“The bill leaves many of the government’s most intrusive and overbroad surveillance powers untouched, and it makes only very modest adjustments to disclosure and transparency requirements,” stated Jameel Jaffer, American Civil Liberties Union Deputy Legal Director, after calling the passage of the Freedom Act a “milestone” and an “indication that Americans are no longer willing to give the intelligence agencies a blank check.”
Longtime supporter of domestic surveillance reform, Ore. Senator Ron Wyden is pleased with the Act, tweeting on June 2, “Passage of USA Freedom is the most significant victory for Americans’ privacy rights in more than a decade.”
However, Wyden recognizes that while the Freedom Act might restrain some spying, the U.S. is a long way away from not being a security state. After the vote, he told reporters, “We’re going to try to close the backdoor search loophole – this is part of the FISA Act and is going to be increasingly important, because Americans are going to have their emails swept up increasingly as global communications systems begin to merge.”
Several senators fear that the Freedom Act will ultimately hurt the U.S. because of the perceived lessening of security. However, much of the communications data that is collected is not relevant to the safety of the U.S. “Incidental collection,” which is legal, is more common than most people think it is. According to a 2014 investigation by The Washington Post, “Ordinary Internet users, American and non-American alike, far outnumber legally targeted foreigners in the communications intercepted by the National Security Agency from U.S. digital networks”
Since 9/11, the security programs on which the U.S. has spent billions of dollars “cannot claim to have thwarted an attack in nearly 14 years of existence,” according to The New York Times.

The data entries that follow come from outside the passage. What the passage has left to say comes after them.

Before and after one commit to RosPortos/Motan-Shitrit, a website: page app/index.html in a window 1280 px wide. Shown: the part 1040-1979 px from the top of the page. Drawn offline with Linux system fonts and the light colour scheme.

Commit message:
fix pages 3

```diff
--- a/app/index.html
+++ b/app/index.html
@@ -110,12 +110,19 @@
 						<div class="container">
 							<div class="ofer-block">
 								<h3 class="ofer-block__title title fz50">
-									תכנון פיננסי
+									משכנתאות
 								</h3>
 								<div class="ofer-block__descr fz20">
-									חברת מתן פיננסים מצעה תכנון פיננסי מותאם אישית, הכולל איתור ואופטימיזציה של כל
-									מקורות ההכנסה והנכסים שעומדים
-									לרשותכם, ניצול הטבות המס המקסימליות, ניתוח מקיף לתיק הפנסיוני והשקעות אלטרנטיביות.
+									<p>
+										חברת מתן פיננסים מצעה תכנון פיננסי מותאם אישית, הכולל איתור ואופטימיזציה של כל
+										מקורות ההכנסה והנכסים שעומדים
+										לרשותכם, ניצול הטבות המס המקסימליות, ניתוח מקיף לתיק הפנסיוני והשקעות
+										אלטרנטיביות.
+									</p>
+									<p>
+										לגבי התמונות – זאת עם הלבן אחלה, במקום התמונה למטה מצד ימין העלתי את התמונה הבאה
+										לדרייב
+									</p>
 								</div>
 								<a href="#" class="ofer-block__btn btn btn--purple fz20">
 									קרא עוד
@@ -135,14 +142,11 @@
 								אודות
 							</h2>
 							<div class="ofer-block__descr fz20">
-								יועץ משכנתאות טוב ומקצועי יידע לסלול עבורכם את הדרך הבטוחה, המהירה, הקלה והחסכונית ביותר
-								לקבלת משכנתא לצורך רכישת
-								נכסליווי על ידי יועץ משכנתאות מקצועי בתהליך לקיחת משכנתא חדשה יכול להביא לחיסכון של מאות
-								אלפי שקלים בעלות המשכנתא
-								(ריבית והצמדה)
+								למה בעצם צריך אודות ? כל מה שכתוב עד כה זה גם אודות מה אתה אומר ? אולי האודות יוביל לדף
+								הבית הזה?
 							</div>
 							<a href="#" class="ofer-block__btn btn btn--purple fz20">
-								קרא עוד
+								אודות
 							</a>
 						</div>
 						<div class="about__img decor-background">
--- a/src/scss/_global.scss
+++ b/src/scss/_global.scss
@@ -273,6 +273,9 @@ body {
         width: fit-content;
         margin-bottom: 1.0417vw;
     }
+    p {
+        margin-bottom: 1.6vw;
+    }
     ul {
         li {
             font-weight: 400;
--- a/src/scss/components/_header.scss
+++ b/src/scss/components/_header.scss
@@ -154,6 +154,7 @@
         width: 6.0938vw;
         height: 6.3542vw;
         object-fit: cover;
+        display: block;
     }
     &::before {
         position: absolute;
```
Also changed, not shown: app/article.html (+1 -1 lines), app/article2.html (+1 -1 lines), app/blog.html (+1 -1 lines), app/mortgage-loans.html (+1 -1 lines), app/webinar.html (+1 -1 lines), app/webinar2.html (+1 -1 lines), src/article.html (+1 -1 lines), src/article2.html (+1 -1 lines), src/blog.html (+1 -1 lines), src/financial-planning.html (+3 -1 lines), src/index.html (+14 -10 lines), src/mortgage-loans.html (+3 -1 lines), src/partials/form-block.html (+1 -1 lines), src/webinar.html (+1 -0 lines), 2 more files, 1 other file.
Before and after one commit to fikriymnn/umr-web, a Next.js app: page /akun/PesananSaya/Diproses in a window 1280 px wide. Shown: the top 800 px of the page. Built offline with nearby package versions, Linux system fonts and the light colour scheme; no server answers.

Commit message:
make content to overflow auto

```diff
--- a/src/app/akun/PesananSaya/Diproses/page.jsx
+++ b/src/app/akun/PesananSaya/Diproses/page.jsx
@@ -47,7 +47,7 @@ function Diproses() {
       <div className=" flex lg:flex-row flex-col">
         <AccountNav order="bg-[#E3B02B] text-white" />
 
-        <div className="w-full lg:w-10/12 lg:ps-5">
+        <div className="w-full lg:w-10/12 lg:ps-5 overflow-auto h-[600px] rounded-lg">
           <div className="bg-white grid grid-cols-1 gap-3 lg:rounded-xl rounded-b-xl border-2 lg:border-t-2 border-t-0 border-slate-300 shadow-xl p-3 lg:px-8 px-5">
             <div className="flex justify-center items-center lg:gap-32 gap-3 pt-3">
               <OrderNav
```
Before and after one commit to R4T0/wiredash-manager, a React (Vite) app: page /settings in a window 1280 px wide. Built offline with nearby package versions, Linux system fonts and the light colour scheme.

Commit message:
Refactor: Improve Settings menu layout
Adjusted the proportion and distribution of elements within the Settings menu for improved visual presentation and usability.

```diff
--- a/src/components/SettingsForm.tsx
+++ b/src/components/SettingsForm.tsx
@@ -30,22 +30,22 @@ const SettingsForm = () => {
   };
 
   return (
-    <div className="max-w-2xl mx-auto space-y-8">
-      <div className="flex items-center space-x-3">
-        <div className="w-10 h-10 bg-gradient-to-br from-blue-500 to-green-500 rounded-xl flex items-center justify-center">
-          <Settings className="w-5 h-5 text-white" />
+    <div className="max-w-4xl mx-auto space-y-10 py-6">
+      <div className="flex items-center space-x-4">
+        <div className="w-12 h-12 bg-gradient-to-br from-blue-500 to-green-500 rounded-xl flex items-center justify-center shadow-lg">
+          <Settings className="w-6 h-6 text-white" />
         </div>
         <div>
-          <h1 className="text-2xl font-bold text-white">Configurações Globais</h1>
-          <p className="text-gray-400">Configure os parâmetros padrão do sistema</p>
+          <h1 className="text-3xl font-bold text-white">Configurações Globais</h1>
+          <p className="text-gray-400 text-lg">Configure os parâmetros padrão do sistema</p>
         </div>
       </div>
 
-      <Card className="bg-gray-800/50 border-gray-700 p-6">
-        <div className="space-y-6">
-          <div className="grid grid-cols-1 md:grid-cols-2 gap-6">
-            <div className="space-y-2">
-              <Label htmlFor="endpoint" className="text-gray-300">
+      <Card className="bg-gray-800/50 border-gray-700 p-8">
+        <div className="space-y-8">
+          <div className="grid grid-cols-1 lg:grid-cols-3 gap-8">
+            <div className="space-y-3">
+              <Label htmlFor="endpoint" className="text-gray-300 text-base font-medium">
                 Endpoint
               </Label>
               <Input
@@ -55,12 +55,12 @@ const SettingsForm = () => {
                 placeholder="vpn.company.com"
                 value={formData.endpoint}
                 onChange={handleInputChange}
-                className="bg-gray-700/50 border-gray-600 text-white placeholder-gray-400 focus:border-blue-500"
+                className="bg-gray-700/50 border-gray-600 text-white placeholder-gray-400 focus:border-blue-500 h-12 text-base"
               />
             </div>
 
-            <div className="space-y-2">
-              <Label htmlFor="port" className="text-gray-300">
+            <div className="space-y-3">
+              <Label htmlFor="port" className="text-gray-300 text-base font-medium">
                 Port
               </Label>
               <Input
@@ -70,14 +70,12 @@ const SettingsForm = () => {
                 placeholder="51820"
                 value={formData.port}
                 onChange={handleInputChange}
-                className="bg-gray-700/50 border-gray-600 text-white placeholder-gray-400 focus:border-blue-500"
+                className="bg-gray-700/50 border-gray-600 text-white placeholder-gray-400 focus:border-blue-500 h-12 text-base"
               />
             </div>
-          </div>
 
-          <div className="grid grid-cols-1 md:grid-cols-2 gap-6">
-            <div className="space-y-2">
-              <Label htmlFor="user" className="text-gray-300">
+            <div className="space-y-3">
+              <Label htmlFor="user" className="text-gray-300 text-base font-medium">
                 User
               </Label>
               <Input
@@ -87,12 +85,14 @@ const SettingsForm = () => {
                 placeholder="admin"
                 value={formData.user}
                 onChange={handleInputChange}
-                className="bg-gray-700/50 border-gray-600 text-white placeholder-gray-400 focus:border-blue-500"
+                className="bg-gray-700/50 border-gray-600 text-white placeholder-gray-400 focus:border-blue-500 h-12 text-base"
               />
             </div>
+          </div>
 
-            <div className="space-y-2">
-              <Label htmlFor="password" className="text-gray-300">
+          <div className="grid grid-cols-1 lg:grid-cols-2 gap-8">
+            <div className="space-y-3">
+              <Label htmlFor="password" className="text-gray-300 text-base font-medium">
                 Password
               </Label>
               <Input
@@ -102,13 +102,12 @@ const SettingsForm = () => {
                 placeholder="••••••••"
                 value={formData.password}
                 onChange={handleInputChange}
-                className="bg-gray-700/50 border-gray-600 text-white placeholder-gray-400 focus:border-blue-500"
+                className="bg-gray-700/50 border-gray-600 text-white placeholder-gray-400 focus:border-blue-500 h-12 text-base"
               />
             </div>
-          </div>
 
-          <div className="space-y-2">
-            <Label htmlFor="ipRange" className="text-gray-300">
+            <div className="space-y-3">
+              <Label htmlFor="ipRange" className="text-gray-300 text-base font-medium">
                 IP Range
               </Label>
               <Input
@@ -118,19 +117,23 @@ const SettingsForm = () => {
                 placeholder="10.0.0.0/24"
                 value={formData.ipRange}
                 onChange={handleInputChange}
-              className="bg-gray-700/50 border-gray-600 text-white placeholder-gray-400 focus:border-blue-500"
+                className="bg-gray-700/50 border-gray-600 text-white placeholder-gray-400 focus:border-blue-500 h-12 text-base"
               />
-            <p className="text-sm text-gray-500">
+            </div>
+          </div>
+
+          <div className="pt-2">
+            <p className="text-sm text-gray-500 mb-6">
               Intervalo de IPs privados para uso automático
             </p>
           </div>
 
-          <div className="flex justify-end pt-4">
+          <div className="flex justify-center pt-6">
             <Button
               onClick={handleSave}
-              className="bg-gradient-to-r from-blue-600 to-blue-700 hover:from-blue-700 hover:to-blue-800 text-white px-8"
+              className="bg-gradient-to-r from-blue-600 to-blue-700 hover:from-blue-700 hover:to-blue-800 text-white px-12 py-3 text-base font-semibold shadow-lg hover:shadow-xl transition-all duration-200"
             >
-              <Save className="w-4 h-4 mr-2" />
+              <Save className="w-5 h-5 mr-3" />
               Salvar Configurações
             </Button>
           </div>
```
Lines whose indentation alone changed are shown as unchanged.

While the passage of the Freedom Act is a symbolic victory that encourages more domestic surveillance reform in the future, it will not curtail spying nearly as much as the U.S. would need if its citizens are to be free.